Most importantly for users, they don’t need to remember a password – they just use a physical key small enough to sit on a keyring. It can be proximity-based if the laptop allows, or attached via USB, and relies on the easily administered personal biometric of a fingerprint scan. Passwordless keys don’t have to upload biometric data to a server, so there is no danger of personal biometric data being stolen.
As individuals, we are already growing accustomed to using personal biometrics. Many people use a fingerprint or facial recognition to log into their phone, and Windows Hello facial recognition on their laptop. Technologies often start in the consumer world and make their way to the corporate sector later, and the familiarity with biometric login could just be one of the factors that helps passwordless login finally become accepted.
Moreover, some of the biggest technology companies are deploying passwordless authentication at speed. Microsoft has deployed passwordless authentication for Azure, and is encouraging users to ‘go passwordless’.
Have the planets finally aligned for passwordless?
Seventeen years on from Bill Gates’ statement, could we finally be reaching the point where passwordless authentication gets the widespread adoption it deserves?
The technology exists, and is proven to be viable for companies small and large, and for individuals.
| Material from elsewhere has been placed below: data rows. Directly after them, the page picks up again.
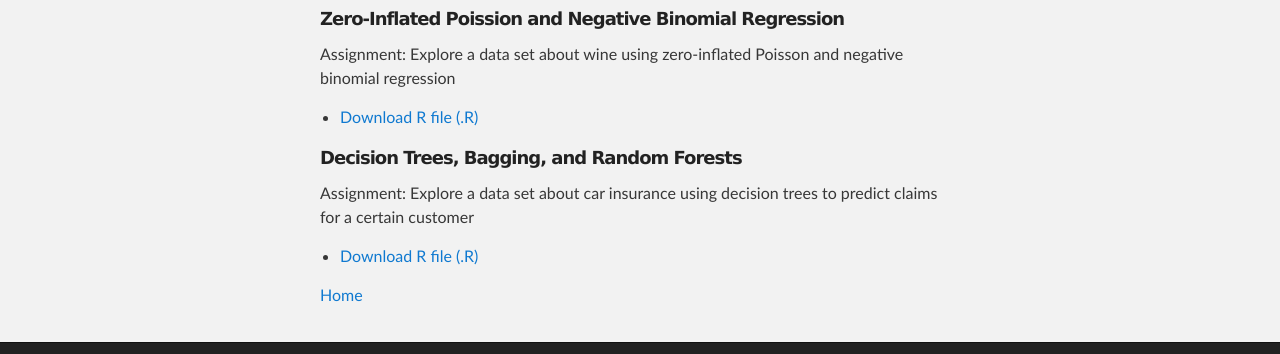
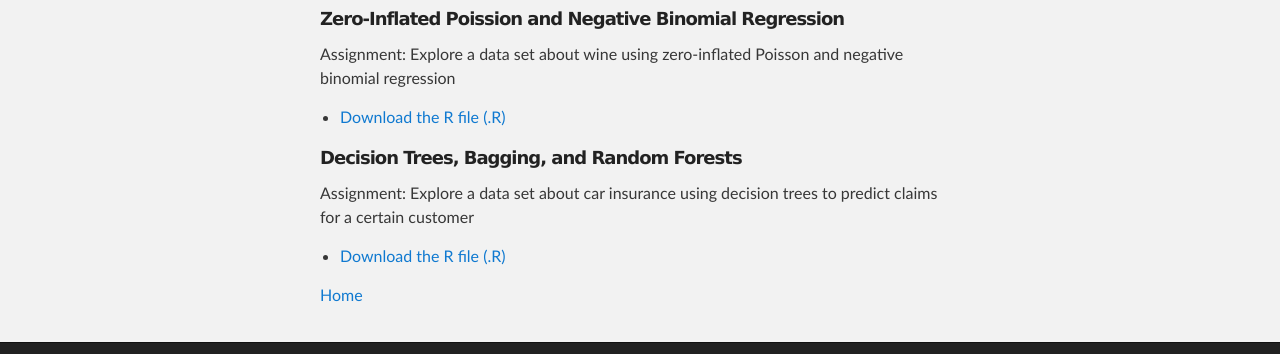
Before and after one commit to Cherylngo/cherylngo.github.io, a Jekyll site: the page built from ML1/index.md, in a window 1280 px wide. Shown: the part 441-795 px from the top of the page. Built offline with Jekyll 4.4.1, drawn with Linux system fonts in a browser that asks for light colours; our own code applies the rules of GitHub Pages for plain Markdown files.

Commit message:
Update index.md

```diff
--- a/ML1/index.md
+++ b/ML1/index.md
@@ -8,11 +9,11 @@ description: Summer 2019
 
 ##### Zero-Inflated Poission and Negative Binomial Regression
 Assignment: Explore a data set about wine using zero-inflated Poisson and negative binomial regression
-- [Download R file (.R)](Zero-Inflation.R)
+- [Download the R file (.R)](Zero-Inflation.R)
 
 ##### Decision Trees, Bagging, and Random Forests
 Assignment: Explore a data set about car insurance using decision trees to predict claims for a certain customer
-- [Download R file (.R)](Trees.R)
+- [Download the R file (.R)](Trees.R)
 
 
 
```
Also changed, not shown: other parts of ML1/index.md (+3 -2 lines).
What’s needed is the trigger that will motivate organisations to move to it, and the time for that may be right with the coming together of several key factors: endorsement by household name technology firms, a forced move to remote working, increasing consumer acceptance of biometrics and a seemingly inexorable rise of cyber attacks, many of which involve breaking passwords.